START Supplied material

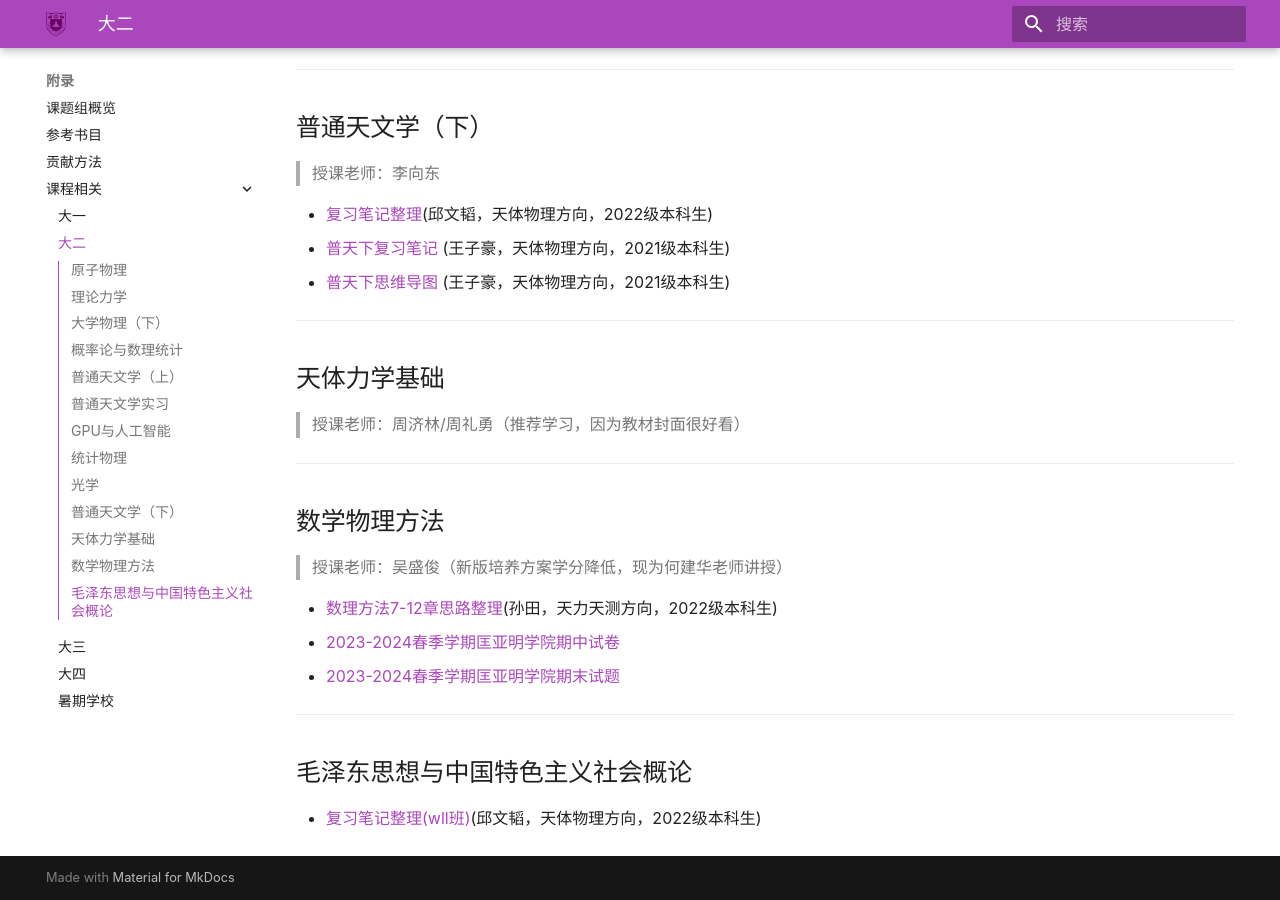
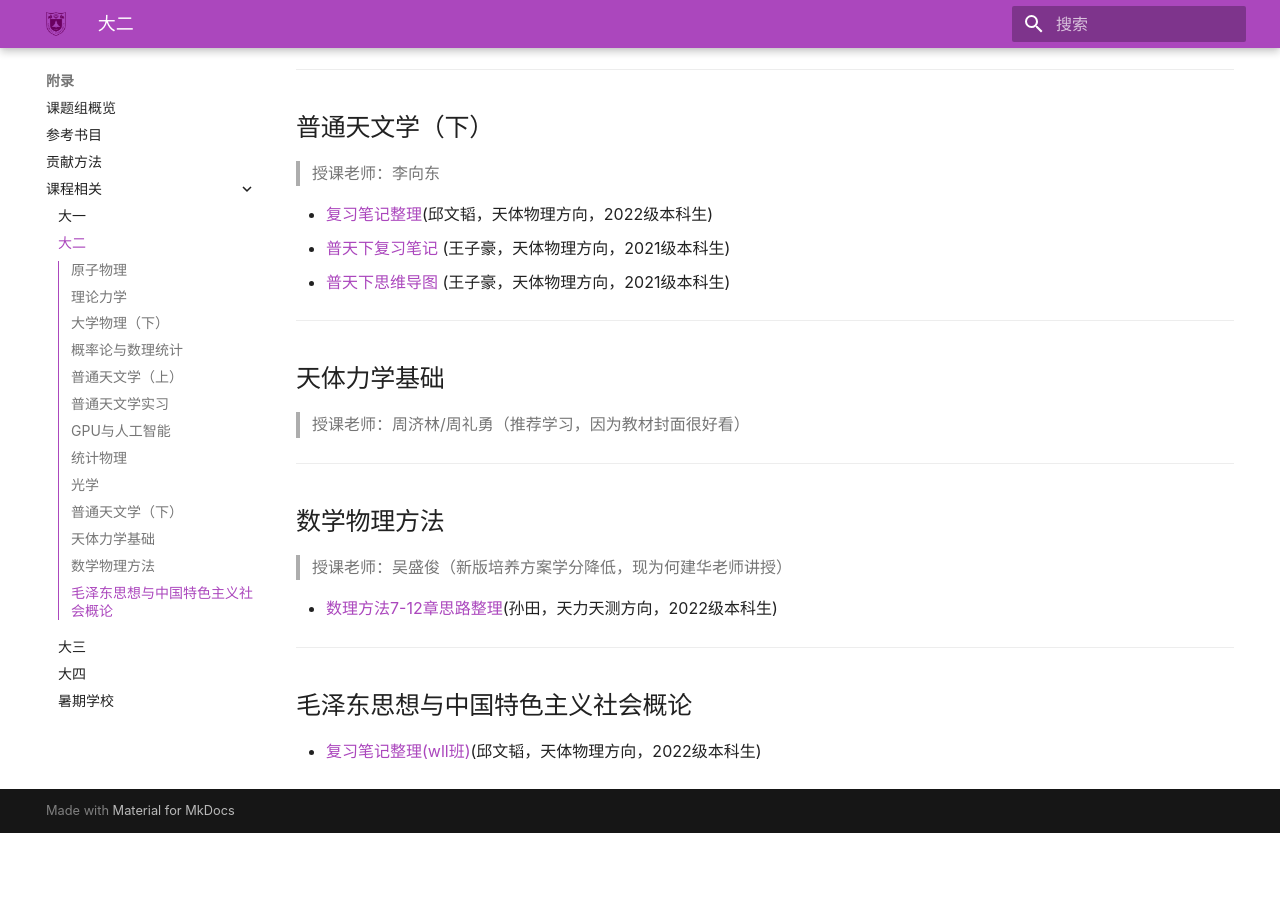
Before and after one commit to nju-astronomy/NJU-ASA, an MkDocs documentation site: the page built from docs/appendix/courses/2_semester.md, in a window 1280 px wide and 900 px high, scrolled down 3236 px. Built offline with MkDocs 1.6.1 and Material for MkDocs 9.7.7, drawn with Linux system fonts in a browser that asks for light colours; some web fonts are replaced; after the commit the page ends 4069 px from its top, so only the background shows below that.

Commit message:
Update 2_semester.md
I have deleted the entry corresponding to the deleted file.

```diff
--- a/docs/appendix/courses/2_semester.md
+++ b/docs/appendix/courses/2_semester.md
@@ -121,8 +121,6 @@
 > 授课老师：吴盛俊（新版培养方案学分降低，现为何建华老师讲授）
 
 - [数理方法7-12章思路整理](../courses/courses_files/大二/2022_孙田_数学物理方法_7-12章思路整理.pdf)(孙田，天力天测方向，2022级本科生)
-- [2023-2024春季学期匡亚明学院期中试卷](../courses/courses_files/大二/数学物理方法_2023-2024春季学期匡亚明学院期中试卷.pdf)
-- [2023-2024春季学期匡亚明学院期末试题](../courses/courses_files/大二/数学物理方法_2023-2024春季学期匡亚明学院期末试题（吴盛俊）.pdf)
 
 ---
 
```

END Supplied material

*Task prompt*.
The images are to be left out; every line above should be set down exactly.

*Answer to this problem*.
Before and after one commit to nju-astronomy/NJU-ASA, an MkDocs documentation site: the page built from docs/appendix/courses/2_semester.md, in a window 1280 px wide and 900 px high, scrolled down 3236 px. Built offline with MkDocs 1.6.1 and Material for MkDocs 9.7.7, drawn with Linux system fonts in a browser that asks for light colours; some web fonts are replaced; after the commit the page ends 4069 px from its top, so only the background shows below that.

Commit message:
Update 2_semester.md
I have deleted the entry corresponding to the deleted file.

```diff
--- a/docs/appendix/courses/2_semester.md
+++ b/docs/appendix/courses/2_semester.md
@@ -121,8 +121,6 @@
 > 授课老师：吴盛俊（新版培养方案学分降低，现为何建华老师讲授）
 
 - [数理方法7-12章思路整理](../courses/courses_files/大二/2022_孙田_数学物理方法_7-12章思路整理.pdf)(孙田，天力天测方向，2022级本科生)
-- [2023-2024春季学期匡亚明学院期中试卷](../courses/courses_files/大二/数学物理方法_2023-2024春季学期匡亚明学院期中试卷.pdf)
-- [2023-2024春季学期匡亚明学院期末试题](../courses/courses_files/大二/数学物理方法_2023-2024春季学期匡亚明学院期末试题（吴盛俊）.pdf)
 
 ---
 
```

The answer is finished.